▶ **TASK DIRECTIONS**: Could you give the data below again exactly, apart from the pictures?

▶ **RECORDS FOR THE TASK**:
_ _ _ _ _

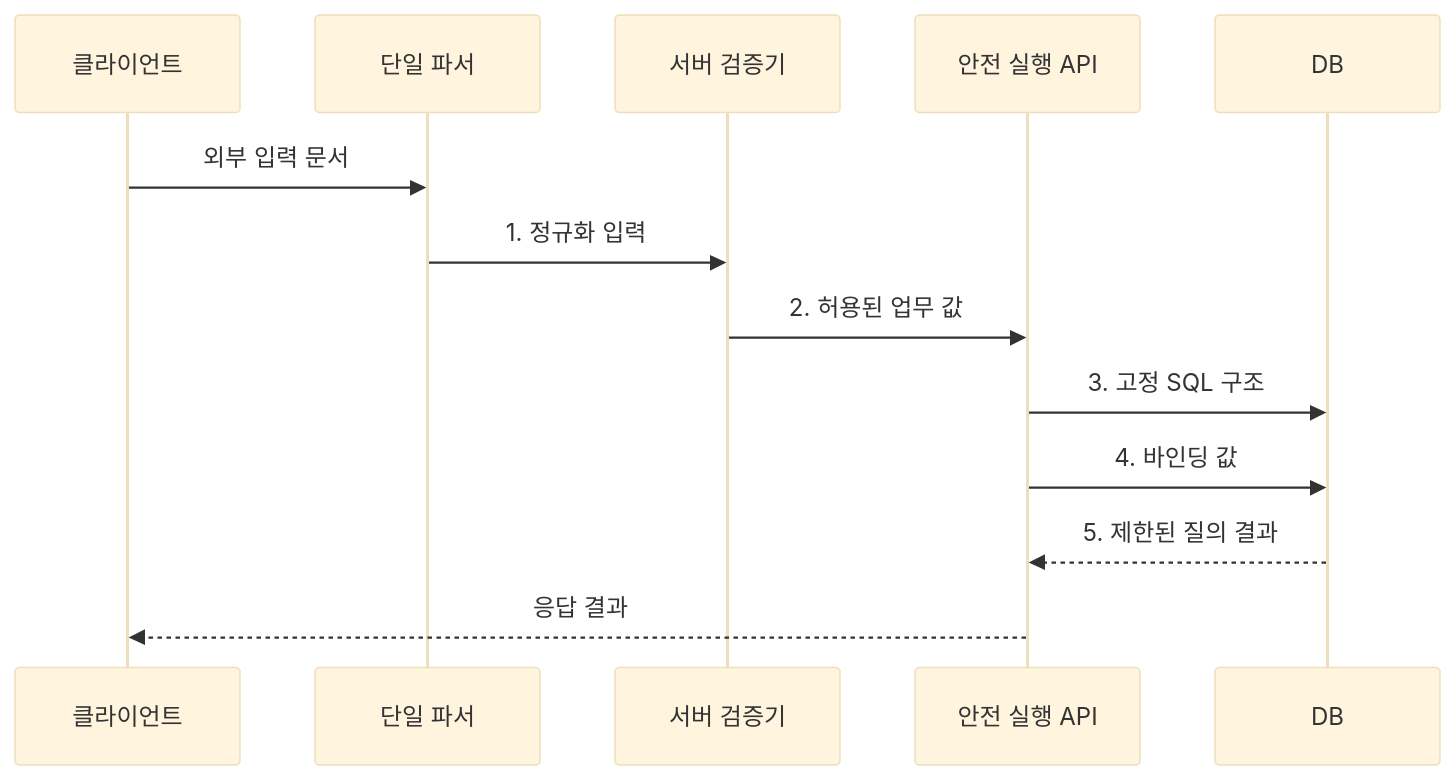
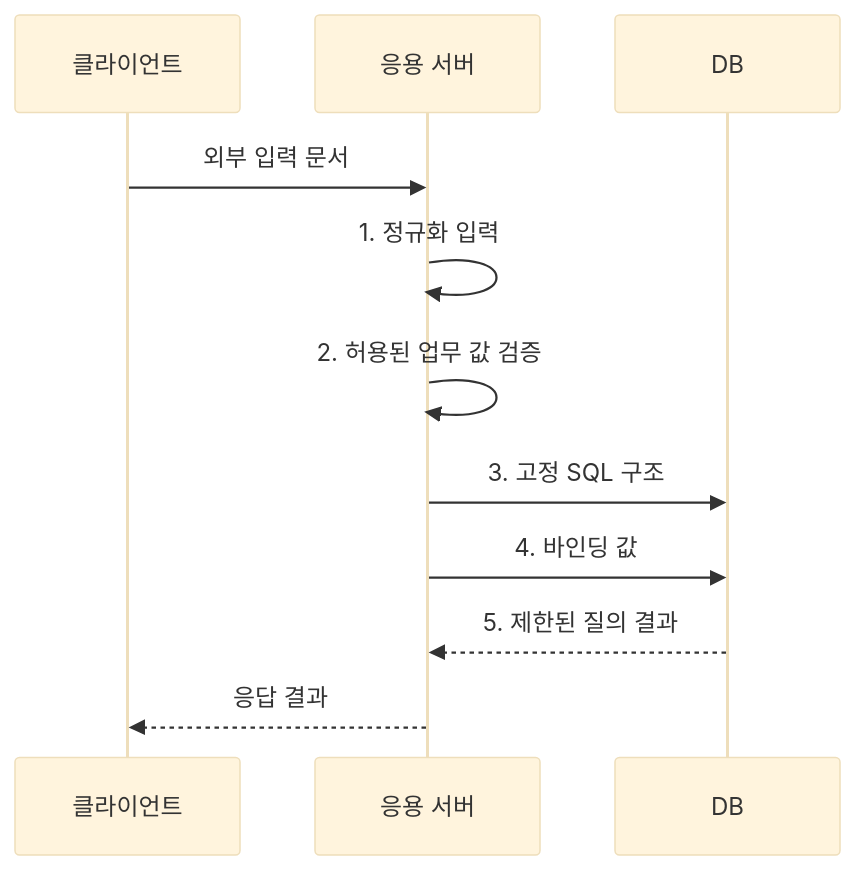
Before and after one commit to agnusdei1207/knowledge-base: the second of 2 diagrams in src/content/docs/notes/05-security/052_input_validation.md, drawn with Mermaid (base theme). The commit also changed other lines of this file and 8 other files, not shown here.

Commit message:
Consolidate access control sequence roles

````diff
--- a/src/content/docs/notes/05-security/052_input_validation.md
+++ b/src/content/docs/notes/05-security/052_input_validation.md
@@ -96,15 +96,13 @@
 ```mermaid
 sequenceDiagram
     participant C as 클라이언트
-    participant P as 단일 파서
-    participant V as 서버 검증기
-    participant A as 안전 실행 API
+    participant A as 응용 서버
     participant D as DB
-    C->>P: 외부 입력 문서
-    P->>V: 1. 정규화 입력
-    V->>A: 2. 허용된 업무 값
+    C->>A: 외부 입력 문서
+    A->>A: 1. 정규화 입력
+    A->>A: 2. 허용된 업무 값 검증
     A->>D: 3. 고정 SQL 구조
     A->>D: 4. 바인딩 값
     D-->>A: 5. 제한된 질의 결과
     A-->>C: 응답 결과
 ```
````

_ _ _ _ _

▶ **YOUR RESPONSE**:
Before and after one commit to agnusdei1207/knowledge-base: the second of 2 diagrams in src/content/docs/notes/05-security/052_input_validation.md, drawn with Mermaid (base theme). The commit also changed other lines of this file and 8 other files, not shown here.

Commit message:
Consolidate access control sequence roles

````diff
--- a/src/content/docs/notes/05-security/052_input_validation.md
+++ b/src/content/docs/notes/05-security/052_input_validation.md
@@ -96,15 +96,13 @@
 ```mermaid
 sequenceDiagram
     participant C as 클라이언트
-    participant P as 단일 파서
-    participant V as 서버 검증기
-    participant A as 안전 실행 API
+    participant A as 응용 서버
     participant D as DB
-    C->>P: 외부 입력 문서
-    P->>V: 1. 정규화 입력
-    V->>A: 2. 허용된 업무 값
+    C->>A: 외부 입력 문서
+    A->>A: 1. 정규화 입력
+    A->>A: 2. 허용된 업무 값 검증
     A->>D: 3. 고정 SQL 구조
     A->>D: 4. 바인딩 값
     D-->>A: 5. 제한된 질의 결과
     A-->>C: 응답 결과
 ```
````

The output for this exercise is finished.